─── EXCERPTED RECORDS

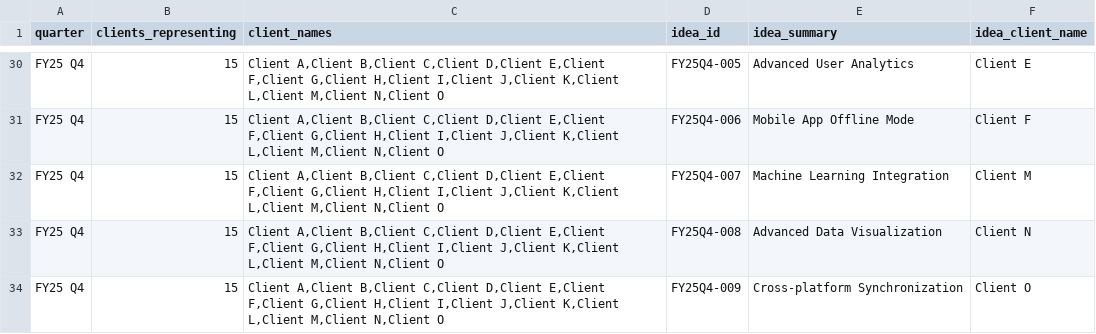
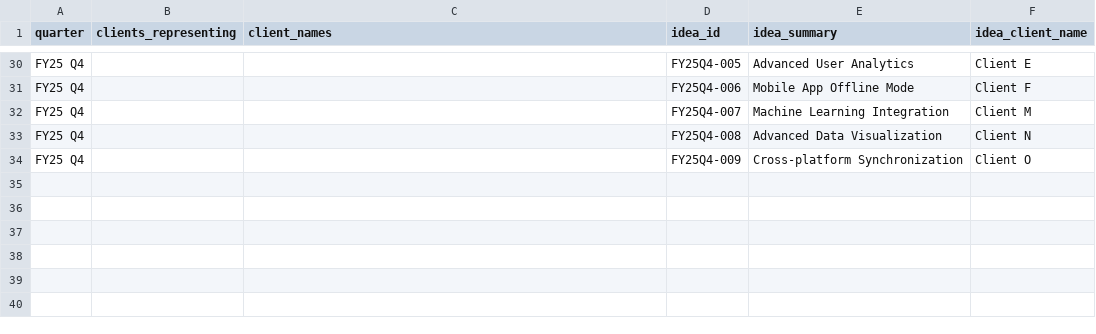
Before and after one commit to MT-Unified-Experience/Ideaportaldasboardnewjune, a CSV file: public/client_submissions_template.csv, drawn as a sheet; only a part is shown, gaps mark what is left out; the diff covers the shown part only; the diff names each change by its address in the sheet, - before the commit and + after, or states it on an @@ line.

Commit message:
Fix client submissions template CSV

```diff
--- a/public/client_submissions_template.csv
+++ b/public/client_submissions_template.csv
-B30:B34 (clients_representing): 15
+B30:B34 (clients_representing): (empty)
-C30:C34 (client_names): Client A,Client B,Client C,Client D,Client E,Client F,Client G,Client H,Client I,Client J,Client K,Client L,Client M,Client N,Client O
+C30:C34 (client_names): (empty)
```
Also changed, not shown: 48 edited cells elsewhere in this file.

──────

- [WHAT TO PRODUCE]
Where a line of the entries above holds the word "shown", return that line.

- [RESPONSE]
Before and after one commit to MT-Unified-Experience/Ideaportaldasboardnewjune, a CSV file: public/client_submissions_template.csv, drawn as a sheet; only a part is shown, gaps mark what is left out; the diff covers the shown part only; the diff names each change by its address in the sheet, - before the commit and + after, or states it on an @@ line.
Also changed, not shown: 48 edited cells elsewhere in this file.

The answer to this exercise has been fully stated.